Development and characterization of SSR markers from Pinus massoniana and their transferability to P. elliottii, P. caribaea and P. yunnanensis

Published: March 12, 2014
Genet. Mol. Res. 13 (1) : 1508-1513 DOI: 10.4238/2014.March.12.2

Abstract

Pinus massoniana (Masson’s pine) is a widespread tree species in central and southern China and northern Vietnam; it is valued for rosin and paper production. Despite the significant economic value of Masson's pine, little work has been done on its molecular genetics. We developed 318 SSR primers from genome sequences of P. massoniana, and we identified 10 polymorphic markers. The number of alleles in the population of P. massoniana that we examined ranged from two to four, and the Shannon diversity index ranged from 0.150 to 1.133. Cross-species transferability of the 318 SSRs was also analyzed in the slash pine (Pinus elliottii), the Caribbean pine (Pinus caribaea) and the Yunnan pine (Pinus yunnanensis); 15, 10, and 10 primer pairs generated polymorphic amplification, respectively. These sets of polymorphic SSR markers will be useful for population genetics studies of P. massoniana, for genetic identification of interspecific hybridization, and for phylogeographic studies of Pinus spp.

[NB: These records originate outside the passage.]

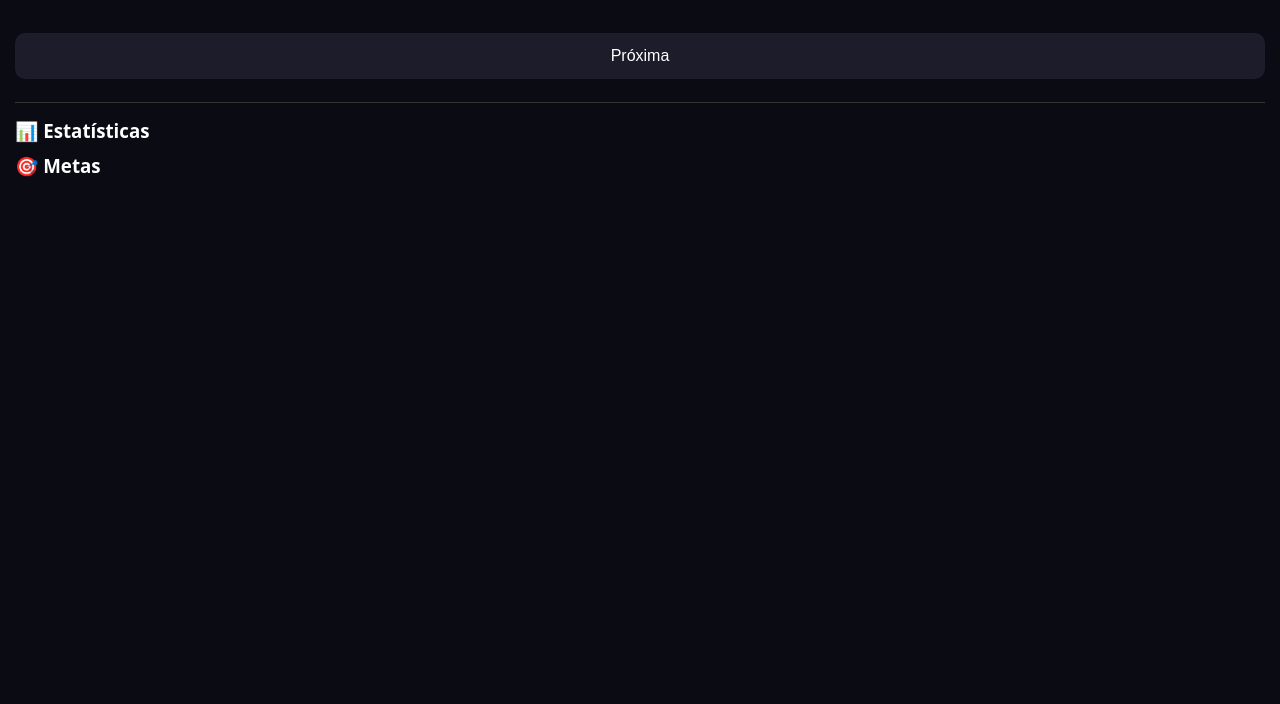
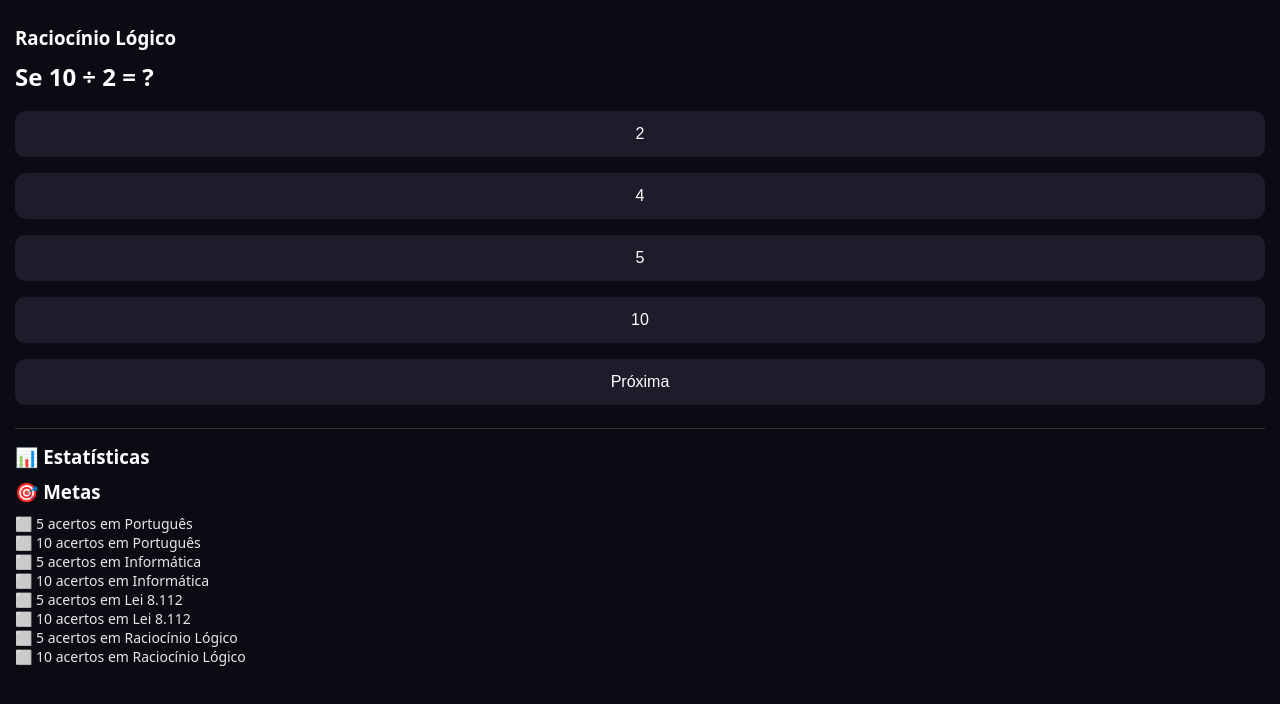
Before and after one commit to malabaal25/IFCE, a plain HTML site: page index.html in a window 1280 px wide. Drawn offline with Linux system fonts and the light colour scheme.

Commit message:
Update index.html

```diff
--- a/index.html
+++ b/index.html
@@ -4,6 +4,8 @@
 <meta charset="UTF-8">
 <meta name="viewport" content="width=device-width, initial-scale=1.0">
 <title>IFCE Questões</title>
+
+  <script src="questions.js"></script>
 
 <style>
 body {
@@ -48,7 +50,6 @@ hr { border:0; border-top:1px solid #333; margin:15px 0; }
 <h3>🎯 Metas</h3>
 <div id="goals"></div>
 
-<script src="questions.js"></script>
 <script>
 /* =======================
    ESTADO DO APP
@@ -145,7 +146,15 @@ function updateStatsUI(){
 function updateGoalsUI(){
   const g = document.getElementById("goals");
   g.innerHTML = "";
-  GOALS.forEach((m,i)=>{
+  GOALS.forEach(m=>{
     const ok = stats[m.c]?.ok || 0;
     const done = ok >= m.t;
-    g.innerHTML += `<div class="meta">${done?"✅":"⬜"} ${m.t} acertos em ${m.c}</div>`;
+    g.innerHTML += `<div class="meta">${done ? "✅" : "⬜"} ${m.t} acertos em ${m.c}</div>`;
+  });
+}
+
+show();
+</script>
+
+</body>
+</html>
```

Pinus massoniana (Masson’s pine) is a widespread tree species in central and southern China and northern Vietnam; it is valued for rosin and paper production. Despite the significant economic value of Masson's pine, little work has been done on its molecular genetics. We developed 318 SSR primers from genome sequences of P. massoniana, and we identified 10 polymorphic markers. The number of alleles in the population of P. massoniana that we examined ranged from two to four, and the Shannon diversity index ranged from 0.150 to 1.133. Cross-species transferability of the 318 SSRs was also analyzed in the slash pine (Pinus elliottii), the Caribbean pine (Pinus caribaea) and the Yunnan pine (Pinus yunnanensis); 15, 10, and 10 primer pairs generated polymorphic amplification, respectively. These sets of polymorphic SSR markers will be useful for population genetics studies of P. massoniana, for genetic identification of interspecific hybridization, and for phylogeographic studies of Pinus spp.